While MealEnders sales skyrocketed, the company's products continued to get mixed reception from the public and even a few health professionals. On Amazon alone, the lozenges have divided customers; some users claimed that the product did help them fight cravings while others were less than impressed. A small self-reported study by the Stanford Prevention Research Center did find that many of its participants reported that they consumed fewer calories after a meal while on the product. On the other hand, some health professional officials questioned MealEnders, saying the product didn't work that differently from just snacking on another regular lozenge after a meal (per FastCompany).

Why did MealEnders go out of business?

Ultimately, MealEnders did not get brought to its knees by the public's mixed reception — in fact, the company has garnered over 39,000 followers and 40,000 likes just on Facebook. Instead, production issues ultimately brought sales to a halt, made only worse by the COVID-19 pandemic.

On November 8, 2021, MealEnders posted on social media that the company had run out of product due to staffing issues at the factories where the lozenges were made. This was a common problem during the years of the pandemic since a lot of manufacturers had to scale down their output in order to follow COVID-19 safety guidelines. Combined with distribution issues caused by lockdowns, travel restrictions, and a decreased workforce, many companies struggled to initially meet demands. That year, multiple partners of MealEnders had to delay and eventually cancel orders, which led to it putting an end to the sales of their lozenges — the company had hoped temporarily, but it has not updated its social media since that last post in 2021.

What's next for MealEnders' founder?

Despite the high demand from customers that MealEnders experienced before and after its debut on "Shark Tank," the company has not announced any plans to return to the market. After its last round of production issues in 2021, the company eventually shuttered its website and discontinued its Amazon stock. It has not posted anything on either Facebook or Instagram after that year, and its Linktree page largely consists of dead hyperlinks.

On LinkedIn, Mark Bernstein shared that his company earned almost $9 million in total online sales by the end of its run. He continues to work as a business consultant and publisher — the two jobs he held before and while he acted as CEO of MealEnders. He has not announced any new entrepreneurial projects as of yet otherwise.

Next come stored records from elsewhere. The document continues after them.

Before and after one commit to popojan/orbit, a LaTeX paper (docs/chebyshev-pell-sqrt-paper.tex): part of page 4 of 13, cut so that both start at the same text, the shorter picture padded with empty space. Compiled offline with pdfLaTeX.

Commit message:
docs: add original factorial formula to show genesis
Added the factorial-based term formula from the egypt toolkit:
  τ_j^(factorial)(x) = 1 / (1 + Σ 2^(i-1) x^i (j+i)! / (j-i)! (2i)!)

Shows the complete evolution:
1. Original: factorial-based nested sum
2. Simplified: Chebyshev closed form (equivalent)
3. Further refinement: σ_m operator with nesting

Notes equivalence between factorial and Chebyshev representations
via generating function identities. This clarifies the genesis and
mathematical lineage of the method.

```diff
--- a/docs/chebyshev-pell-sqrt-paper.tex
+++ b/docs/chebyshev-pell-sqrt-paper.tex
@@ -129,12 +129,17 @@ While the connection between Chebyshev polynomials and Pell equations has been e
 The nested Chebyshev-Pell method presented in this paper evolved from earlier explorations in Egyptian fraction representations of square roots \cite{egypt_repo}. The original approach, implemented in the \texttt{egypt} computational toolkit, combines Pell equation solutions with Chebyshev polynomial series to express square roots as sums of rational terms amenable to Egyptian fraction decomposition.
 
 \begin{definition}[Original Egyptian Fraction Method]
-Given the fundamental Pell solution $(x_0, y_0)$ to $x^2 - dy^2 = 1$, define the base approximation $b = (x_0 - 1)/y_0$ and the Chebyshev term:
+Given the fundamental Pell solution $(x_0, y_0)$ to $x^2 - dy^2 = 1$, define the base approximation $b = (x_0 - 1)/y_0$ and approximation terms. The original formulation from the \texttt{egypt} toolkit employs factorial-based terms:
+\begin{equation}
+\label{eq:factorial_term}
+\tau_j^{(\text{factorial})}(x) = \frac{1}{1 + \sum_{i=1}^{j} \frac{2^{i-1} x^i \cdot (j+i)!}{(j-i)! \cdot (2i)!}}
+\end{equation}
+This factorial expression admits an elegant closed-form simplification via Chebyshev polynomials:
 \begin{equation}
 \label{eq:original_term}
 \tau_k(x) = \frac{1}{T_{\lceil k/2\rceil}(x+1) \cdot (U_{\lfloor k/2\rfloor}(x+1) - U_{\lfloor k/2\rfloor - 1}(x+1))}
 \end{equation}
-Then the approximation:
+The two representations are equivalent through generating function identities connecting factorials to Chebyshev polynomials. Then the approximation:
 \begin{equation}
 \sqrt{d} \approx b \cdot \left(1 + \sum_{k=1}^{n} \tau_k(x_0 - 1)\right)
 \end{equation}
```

Much like other discontinued products that previously appeared on Shark Tank, such as the gluten-free Uprising bread, you're not likely to encounter MealEnders products on even secondhand online sites like eBay. Some users on social media suggest using Zotz or Icebreaker candies as an alternative, as they are minty candies that similarly distract your mind after a meal.